Regular readers will remember that I wrote about Zetia back in November. That post had some important background for this week’s news, and a handy lesson about the difference between clinical and intermediate outcomes in medical studies. If you missed it, you may want to check it out. This week, Merck released the data from a study comparing the growth of cholesterol plaques in the arteries of patients taking Zocor (a cholesterol lowering medication proven to prevent strokes and heart attacks) to those taking Zocor and Zetia. The bottom line: Zetia didn’t help shrink the cholesterol plaques and may have actually accelerated their growth slightly. Media hysteria ensued, including this article in the New York Times. Thousands of patients have been calling their doctors, confused about what to do.

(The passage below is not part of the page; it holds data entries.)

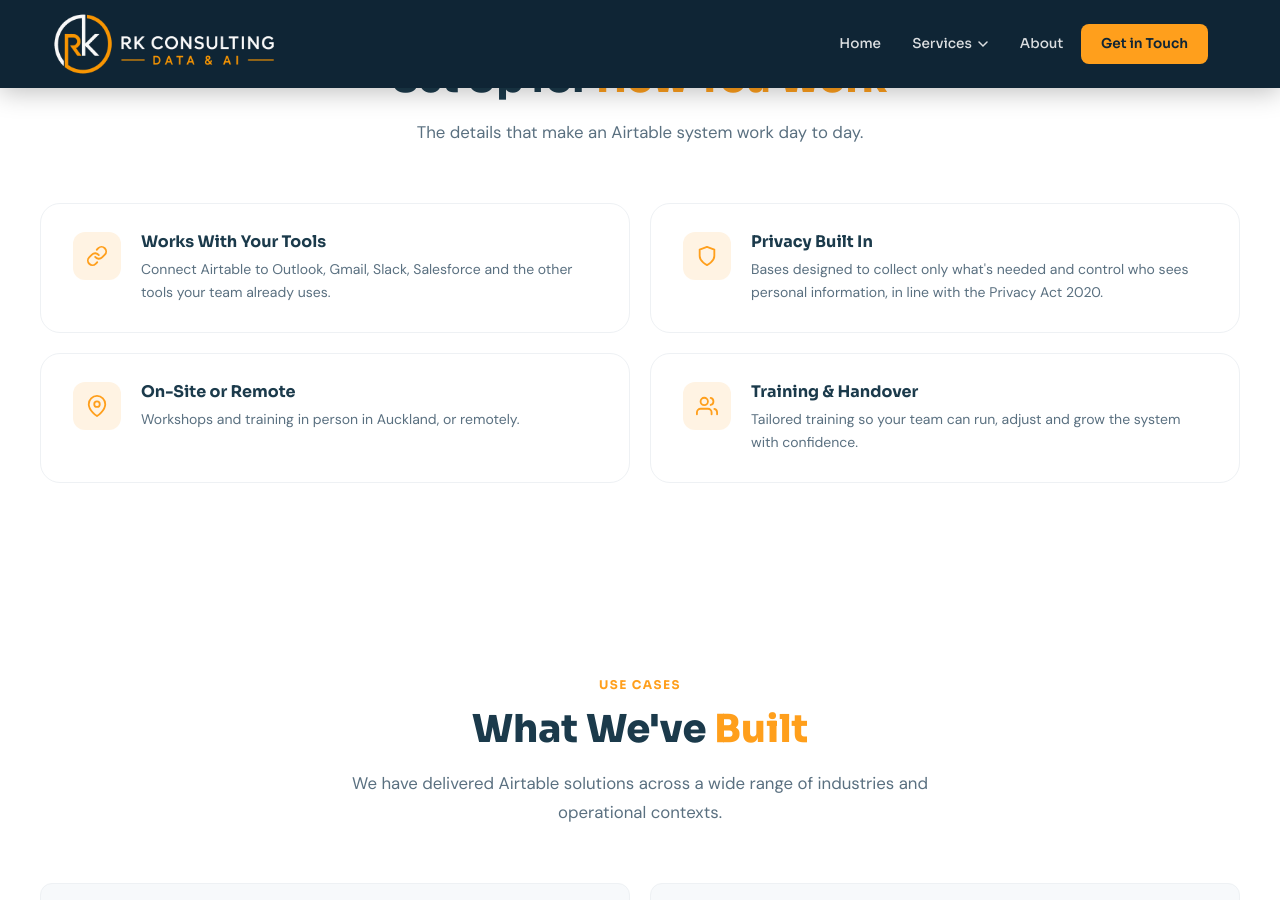
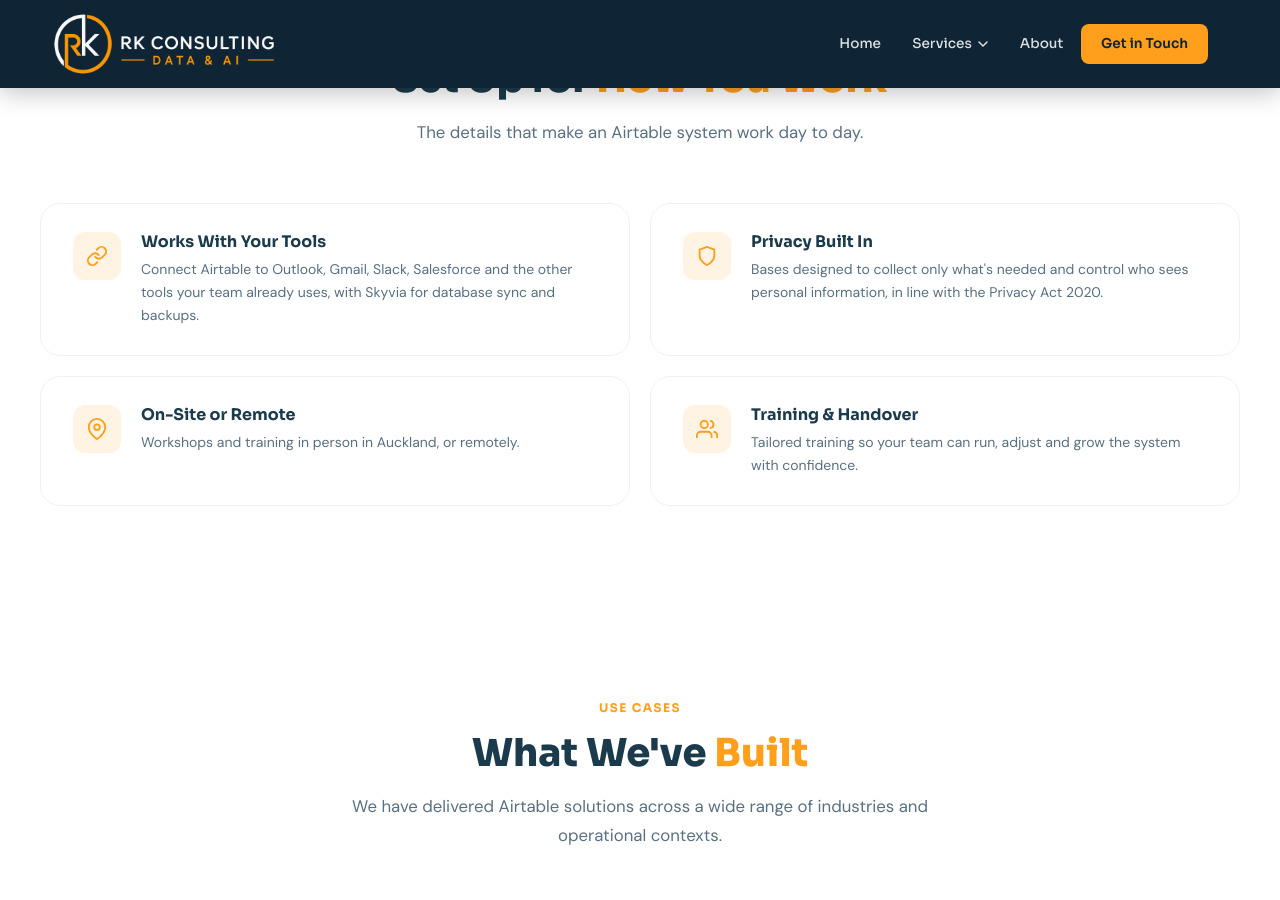
Before and after one commit to rkconsultingnz/rkconsultingnz.github.io, a Jekyll site: the page built from airtable.html, in a window 1280 px wide and 900 px high, scrolled down 2814 px. Built offline with Jekyll 4.4.1, drawn with Linux system fonts in a browser that asks for light colours; some of the changed text lies outside the part shown.

Commit message:
Mention Skyvia partnership
- About: new "Partnerships" fact linking to the Skyvia partner listing
- Airtable: Skyvia in integrations; new FAQ on backups and database sync
- Power BI, Looker Studio, Data & AI Partner: Skyvia for loading cloud app
  data into SQL/BigQuery and running pipelines and backups
- Organisation schema: knowsAbout Skyvia, sameAs partner listing; llms.txt

Co-Authored-By: Claude Opus 5.5 <noreply@anthropic.com>
Claude-Session: https://claude.ai/code/session_016rPhsbE8KTFDMdVmhpC3P9

```diff
--- a/_includes/schema-org.html
+++ b/_includes/schema-org.html
@@ -54,7 +54,8 @@
           "Airtable", "Microsoft Power BI", "DAX", "Power Query", "Looker Studio", "BigQuery",
           "Google Analytics 4", "Google Apps Script", "Microsoft Excel", "Google Sheets",
           "Workflow automation", "Zapier", "Make", "Large language models", "Claude API",
-          "OpenAI API", "Gemini API", "Generative AI strategy", "Business intelligence", "Custom web application development"
+          "OpenAI API", "Gemini API", "Generative AI strategy", "Business intelligence", "Custom web application development",
+          "Skyvia", "Data integration"
         ],
         "hasOfferCatalog": {
           "@type": "OfferCatalog",
@@ -74,7 +75,8 @@
         "sameAs": [
           "https://www.linkedin.com/company/rkconsultingnz",
           "https://app.companiesoffice.govt.nz/co/8180378",
-          "https://www.nzbn.govt.nz/mynzbn/nzbndetails/9429049253061/"
+          "https://www.nzbn.govt.nz/mynzbn/nzbndetails/9429049253061/",
+          "https://skyvia.com/partners/rk-consulting"
         ]
       },
       {
--- a/about.html
+++ b/about.html
@@ -71,6 +71,10 @@ schema_main_entity: "https://www.rkconsulting.co.nz/#founder"
         <dd><a href="{{ '/airtable/' | relative_url }}">Airtable consulting</a>, Power BI, Looker Studio, Excel &amp; Google Sheets, AI consulting, AI automation, custom app development and ongoing Data &amp; AI Partner support</dd>
       </div>
       <div class="about-fact">
+        <dt>Partnerships</dt>
+        <dd><a href="https://skyvia.com/partners/rk-consulting" rel="noopener" target="_blank">Skyvia</a> implementation and consulting partner, for data integration, pipelines and backups</dd>
+      </div>
+      <div class="about-fact">
         <dt>Based in</dt>
         <dd>Auckland, working with clients across New Zealand, Australia and the Pacific</dd>
       </div>
--- a/airtable.html
+++ b/airtable.html
@@ -31,14 +31,16 @@ glance:
   - label: What you get
     value: Base and table design, Interface Designer apps, automations and scripting, integrations, testing and training
   - label: Works with
-    value: Outlook, Slack, Salesforce, Xero, Zapier, Make and hundreds of other tools
+    value: Outlook, Slack, Salesforce, Xero, Zapier, Make, Skyvia and hundreds of other tools
 faq:
   - q: Can Airtable replace our spreadsheets?
     a: Often, yes. Airtable combines the familiarity of a spreadsheet with the power of a relational database, so it suits work that several people update, records that link together (clients, projects, events, assets), and processes that need approvals or automated notifications. Spreadsheets are still the better tool for one-off modelling and heavy calculations, and we'll tell you honestly which fits.
   - q: Does Airtable integrate with Outlook, Slack and Xero?
-    a: Yes. We connect Airtable to Outlook, Slack, Salesforce, Xero and hundreds of other tools using Zapier, Make or custom scripts, so data flows between systems without re-keying.
+    a: Yes. We connect Airtable to Outlook, Slack, Salesforce, Xero and hundreds of other tools using Zapier, Make, Skyvia or custom scripts, so data flows between systems without re-keying.
   - q: Can you improve an Airtable base we already have?
     a: Yes. We review and restructure existing bases, tidying tables and fields, fixing linked records, adding automations and building Interface Designer views, without losing your data.
+  - q: Can you back up our Airtable data or sync it with a database?
+    a: Yes. As a Skyvia implementation and consulting partner, we set up scheduled Airtable backups and sync Airtable with SQL databases, BigQuery and other systems, so your data is protected and available for reporting.
   - q: Is Airtable a good fit for New Zealand organisations?
     a: Yes. Businesses, not-for-profits and public sector teams use Airtable for CRMs, events, projects, assets and operations. We set it up around your processes, with the integrations, automations and privacy controls you need.
   - q: Will our team be able to manage it after handover?
@@ -192,7 +194,7 @@ hero_visual: airtable
         <div class="consultancy-card-icon"><svg aria-hidden="true" focusable="false" width="22" height="22" viewBox="0 0 24 24" fill="none" stroke="currentColor" stroke-width="2" stroke-linecap="round" stroke-linejoin="round"><path d="M10 13a5 5 0 0 0 7.54.54l3-3a5 5 0 0 0-7.07-7.07l-1.72 1.71"/><path d="M14 11a5 5 0 0 0-7.54-.54l-3 3a5 5 0 0 0 7.07 7.07l1.71-1.71"/></svg></div>
         <div class="consultancy-card-body">
           <h3>Works With Your Tools</h3>
-          <p>Connect Airtable to Outlook, Gmail, Slack, Salesforce and the other tools your team already uses.</p>
+          <p>Connect Airtable to Outlook, Gmail, Slack, Salesforce and the other tools your team already uses, with Skyvia for database sync and backups.</p>
         </div>
       </div>
       <div class="consultancy-card">
--- a/data-ai-partner.html
+++ b/data-ai-partner.html
@@ -101,7 +101,7 @@ related: [app-development, ai-automation, power-bi]
         <div class="consultancy-card-icon"><svg aria-hidden="true" focusable="false" width="22" height="22" viewBox="0 0 24 24" fill="none" stroke="currentColor" stroke-width="2" stroke-linecap="round" stroke-linejoin="round"><rect x="3" y="3" width="18" height="18" rx="2"/><path d="M3 9h18M9 21V9"/></svg></div>
         <div class="consultancy-card-body">
           <h3>Systems &amp; Automation Upkeep</h3>
-          <p>Look after your <a href="{{ '/airtable/' | relative_url }}">Airtable</a> bases, spreadsheets and automations: fixing issues, adding enhancements and building new workflows as your processes evolve.</p>
+          <p>Look after your <a href="{{ '/airtable/' | relative_url }}">Airtable</a> bases, spreadsheets, automations and Skyvia data pipelines and backups: fixing issues, adding enhancements and building new workflows as your processes evolve.</p>
         </div>
       </div>
       <div class="consultancy-card">
--- a/llms.txt
+++ b/llms.txt
@@ -11,6 +11,7 @@
 - Founder and principal consultant: Rahul Khatri, Google Cloud Certified Generative AI Leader, 15+ years in data and analytics
 - Based in Auckland, New Zealand; works with clients across New Zealand, Australia and the Pacific
 - Industry experience: telco, healthcare, FMCG, dairy, events management, aviation, government infrastructure
+- Partnerships: Skyvia implementation and consulting partner (https://skyvia.com/partners/rk-consulting) for data integration, Airtable sync and backups, and loading data into BigQuery or SQL for dashboards
 - Engagements: fixed-price projects, time and materials, and an ongoing Data & AI Partner service (a part-time data & AI team)
 - Contact: info@rkconsulting.co.nz · +64 21 026 59597 · https://www.rkconsulting.co.nz/contact/ (replies within 1 business day)
 
--- a/looker-studio.html
+++ b/looker-studio.html
@@ -31,7 +31,7 @@ glance:
   - label: What you get
     value: Dashboard design and build, data source integration, calculated fields, automated data pipelines and reusable templates
   - label: Works with
-    value: Google Sheets, BigQuery, GA4, Google Ads, Search Console and Google Apps Script
+    value: Google Sheets, BigQuery, GA4, Google Ads, Search Console, Google Apps Script and Skyvia
 faq:
   - q: Is Looker Studio free?
     a: Looker Studio itself has no licence cost, which makes it a cost-effective choice for many businesses. Some third-party data connectors and the Looker Studio Pro edition are paid, and we'll flag any costs upfront.
@@ -259,7 +259,7 @@ hero_visual: looker-studio
         <div class="consultancy-card-icon"><svg aria-hidden="true" focusable="false" width="22" height="22" viewBox="0 0 24 24" fill="none" stroke="currentColor" stroke-width="2" stroke-linecap="round" stroke-linejoin="round"><path d="M10 13a5 5 0 0 0 7.54.54l3-3a5 5 0 0 0-7.07-7.07l-1.72 1.71"/><path d="M14 11a5 5 0 0 0-7.54-.54l-3 3a5 5 0 0 0 7.07 7.07l1.71-1.71"/></svg></div>
         <div class="consultancy-card-body">
           <h3>Connected to Your Data</h3>
-          <p>Google Sheets, BigQuery, GA4, Google Ads, Search Console and third-party connectors, refreshing automatically.</p>
+          <p>Google Sheets, BigQuery, GA4, Google Ads and Search Console, with Skyvia bringing data from other cloud apps into BigQuery or Sheets.</p>
         </div>
       </div>
       <div class="consultancy-card">
--- a/power-bi.html
+++ b/power-bi.html
@@ -36,7 +36,7 @@ faq:
   - q: Can you migrate our Excel, SSRS or Tableau reports to Power BI?
     a: Yes. We rebuild legacy reports in Power BI on a clean, well-structured data model, so they're faster, more reliable and easier to maintain.
   - q: Can Power BI connect to our existing systems?
-    a: Yes. Power BI connects to Excel, SQL databases, SharePoint, cloud platforms, CRMs and finance systems such as Xero, so reports refresh automatically instead of being rebuilt by hand each month.
+    a: Yes. Power BI connects to Excel, SQL databases, SharePoint, cloud platforms, CRMs and finance systems such as Xero, so reports refresh automatically instead of being rebuilt by hand each month. Where data sits in cloud apps, we use Skyvia to load it into a SQL database for reporting.
   - q: Can people ask questions of the data in plain English?
     a: Yes. We integrate Azure OpenAI and Microsoft Copilot so stakeholders can ask questions in plain English and see AI-generated summaries directly in their reports.
   - q: Can different people see different data in the same report?
@@ -167,7 +167,7 @@ hero_visual: power-bi
         <div class="consultancy-card-icon"><svg aria-hidden="true" focusable="false" width="22" height="22" viewBox="0 0 24 24" fill="none" stroke="currentColor" stroke-width="2" stroke-linecap="round" stroke-linejoin="round"><path d="M10 13a5 5 0 0 0 7.54.54l3-3a5 5 0 0 0-7.07-7.07l-1.72 1.71"/><path d="M14 11a5 5 0 0 0-7.54-.54l-3 3a5 5 0 0 0 7.07 7.07l1.71-1.71"/></svg></div>
         <div class="consultancy-card-body">
           <h3>Connected to Your Systems</h3>
-          <p>Dashboards built on data from Excel, SQL, SharePoint, CRMs and finance systems, refreshing automatically.</p>
+          <p>Dashboards built on data from Excel, SQL, SharePoint, CRMs and finance systems, with Skyvia loading cloud app data into a database where needed.</p>
         </div>
       </div>
       <div class="consultancy-card">
```
Also changed, not shown: other parts of about.html (+1 -1 lines), other parts of airtable.html (+1 -1 lines), other parts of data-ai-partner.html (+1 -1 lines), other parts of power-bi.html (+1 -1 lines).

The American College of Cardiology tried to calm the situation by releasing a statement reminding patients that “this is not an urgent situation and patients should never stop taking any prescribed medications without first discussing the issue with their health care professional.” The statement also included a position about the appropriate role of Zetia and Vytorin, which has not changed with the release of this study.
“The ACC recommends that Zetia remain a reasonable option for patients who are currently on a high dose statin but have not reached their goal. The ACC also notes that Zetia is a reasonable option for patients who cannot tolerate statins or can only tolerate a low dose statin.”
Statins have always been first line for cholesterol treatment because of their proven reduction of strokes and heart attacks. Zetia has never been proven to prevent strokes and heart attacks, and should only be used if more statin can’t be tolerated. Nothing about that changed this week.
There will not be a medical news post next week. The weekly post resumes the week of January 28.